Honolulu's zipper lane: a moveable barrier HOV application

As a consequence of its narrow, linear nature and its high-density land use pattern, the primary urban corridor of the city of Honolulu, Hawaii is one of the most congested in the nation. The H-1 interstate highway and several parallel major arterials serve the corridor. Among the Transportation System Management (TSM) actions implemented within the corridor over the years are a 2+ concurrent-flow HOV lane along a portion of the H-1 and several coned peak-period lanes on the arterial system. A feasibility study conducted in 1995 recommended the addition of a morning peak-period contra-flow lane paralleling the 2+ concurrent-flow lane for buses, vanpools and carpools carrying three or more persons. Safety concerns motivated the consideration of a moveable barrier system. The "Zipper Lane" was opened to traffic in the fall of 1998. This paper describes the background, design and operational characteristics of the system and, by assembling data from a variety of existing sources, provides a quick assessment of the new facility. Varying opinions about proper usage are also described.


  • English

Media Info

  • Pagination: 20p

Subject/Index Terms

Filing Info

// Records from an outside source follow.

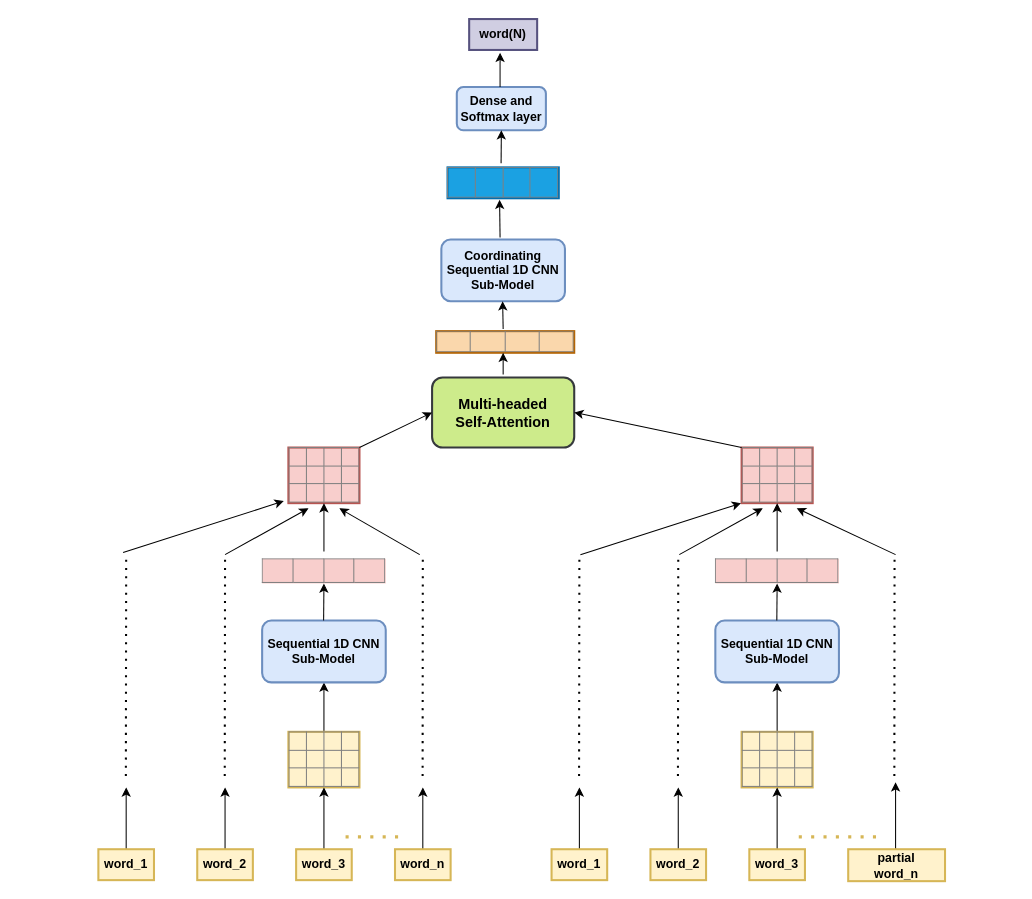
The draw.io diagram Untitled Diagram.drawio in mahbubhimel/Html, before the edit. Source tidied: cells renumbered, new cells numbered last; positions are measured from the earlier drawing's top-left corner, leaving out a move shared by most shapes. Both pictures are drawn from the tidied source at 103%, with x=0, y=0 at pixel (98, 19).
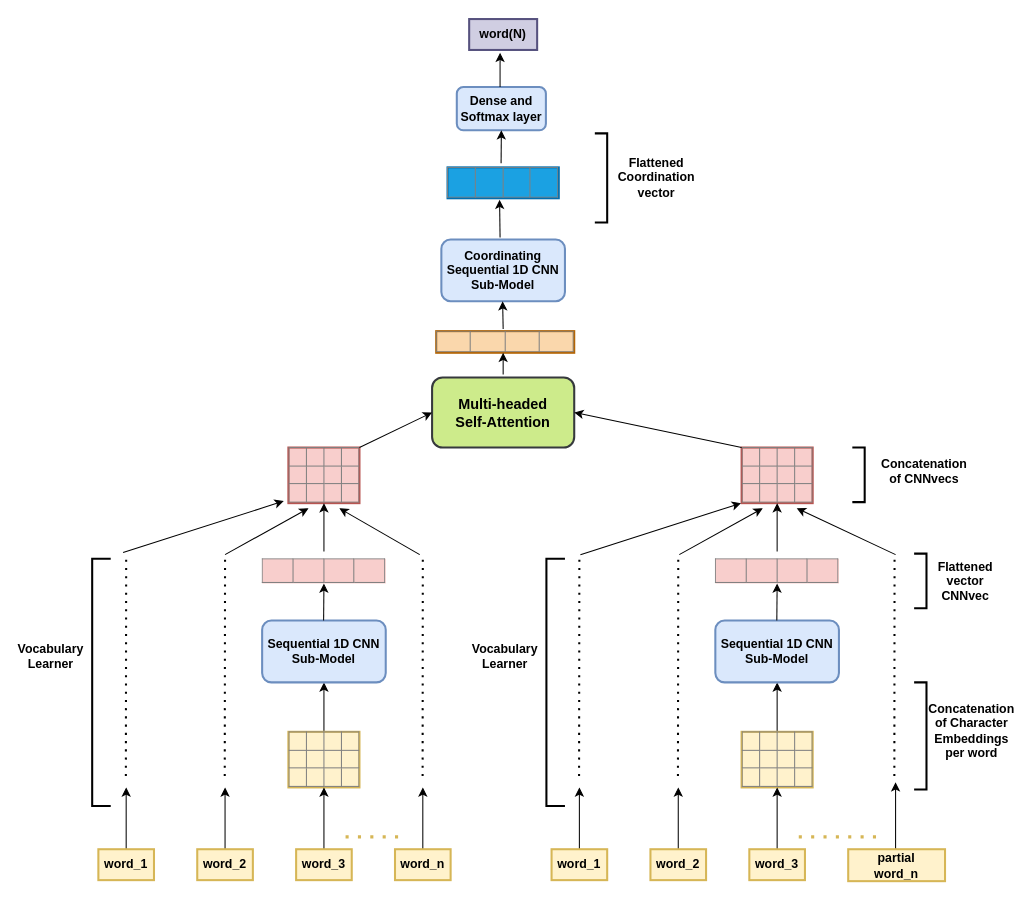
After the change.

Diff of the diagram source:
```diff
@@
+    <mxCell id="59" style="strokeWidth=2;html=1;shape=mxgraph.flowchart.annotation_1;align=left;fillColor=#ffffff;gradientColor=#ffffff;" parent="1" vertex="1">
+      <mxGeometry x="-6" y="524" width="18" height="240" as="geometry" />
+    </mxCell>
+    <mxCell id="60" style="strokeWidth=2;html=1;shape=mxgraph.flowchart.annotation_1;align=left;fillColor=#ffffff;gradientColor=#ffffff;rotation=-180;" parent="1" vertex="1">
+      <mxGeometry x="792" y="644" width="12" height="104" as="geometry" />
+    </mxCell>
+    <mxCell id="61" style="strokeWidth=2;html=1;shape=mxgraph.flowchart.annotation_1;align=left;fillColor=#ffffff;gradientColor=#ffffff;rotation=-180;" parent="1" vertex="1">
+      <mxGeometry x="792" y="519" width="12" height="53" as="geometry" />
+    </mxCell>
+    <mxCell id="62" style="strokeWidth=2;html=1;shape=mxgraph.flowchart.annotation_1;align=left;fillColor=#ffffff;gradientColor=#ffffff;rotation=-180;" parent="1" vertex="1">
+      <mxGeometry x="732" y="416" width="12" height="53" as="geometry" />
+    </mxCell>
+    <mxCell id="63" style="strokeWidth=2;html=1;shape=mxgraph.flowchart.annotation_1;align=left;fillColor=#ffffff;gradientColor=#ffffff;rotation=-180;" parent="1" vertex="1">
+      <mxGeometry x="482" y="111" width="12" height="86.5" as="geometry" />
+    </mxCell>
+    <mxCell id="64" value="&lt;b&gt;Vocabulary&lt;br&gt;Learner&lt;/b&gt;" style="text;html=1;strokeColor=none;fillColor=none;align=center;verticalAlign=middle;whiteSpace=wrap;rounded=0;" parent="1" vertex="1">
+      <mxGeometry x="-66" y="609" width="40" height="20" as="geometry" />
+    </mxCell>
+    <mxCell id="65" style="strokeWidth=2;html=1;shape=mxgraph.flowchart.annotation_1;align=left;fillColor=#ffffff;gradientColor=#ffffff;" parent="1" vertex="1">
+      <mxGeometry x="435" y="524" width="18" height="240" as="geometry" />
+    </mxCell>
+    <mxCell id="66" value="&lt;b&gt;Vocabulary&lt;br&gt;Learner&lt;/b&gt;" style="text;html=1;strokeColor=none;fillColor=none;align=center;verticalAlign=middle;whiteSpace=wrap;rounded=0;" parent="1" vertex="1">
+      <mxGeometry x="375" y="609" width="40" height="20" as="geometry" />
+    </mxCell>
+    <mxCell id="67" value="&lt;b&gt;Concatenation of Character Embeddings per word&lt;/b&gt;" style="text;html=1;strokeColor=none;fillColor=none;align=center;verticalAlign=middle;whiteSpace=wrap;rounded=0;" parent="1" vertex="1">
+      <mxGeometry x="828" y="681" width="40" height="20" as="geometry" />
+    </mxCell>
+    <mxCell id="68" value="&lt;b&gt;Flattened vector CNNvec&lt;/b&gt;" style="text;html=1;strokeColor=none;fillColor=none;align=center;verticalAlign=middle;whiteSpace=wrap;rounded=0;" parent="1" vertex="1">
+      <mxGeometry x="822" y="535.5" width="40" height="20" as="geometry" />
+    </mxCell>
+    <mxCell id="69" value="&lt;b&gt;Concatenation of CNNvecs&lt;/b&gt;" style="text;html=1;strokeColor=none;fillColor=none;align=center;verticalAlign=middle;whiteSpace=wrap;rounded=0;" parent="1" vertex="1">
+      <mxGeometry x="782" y="429" width="40" height="20" as="geometry" />
+    </mxCell>
+    <mxCell id="70" value="&lt;b&gt;Flattened Coordination vector&lt;/b&gt;" style="text;html=1;strokeColor=none;fillColor=none;align=center;verticalAlign=middle;whiteSpace=wrap;rounded=0;" parent="1" vertex="1">
+      <mxGeometry x="522" y="144" width="40" height="20" as="geometry" />
+    </mxCell>
```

  • Accession Number: 01386347
  • Record Type: Publication
  • Source Agency: ARRB
  • Files: ATRI
  • Created Date: Aug 22 2012 9:11PM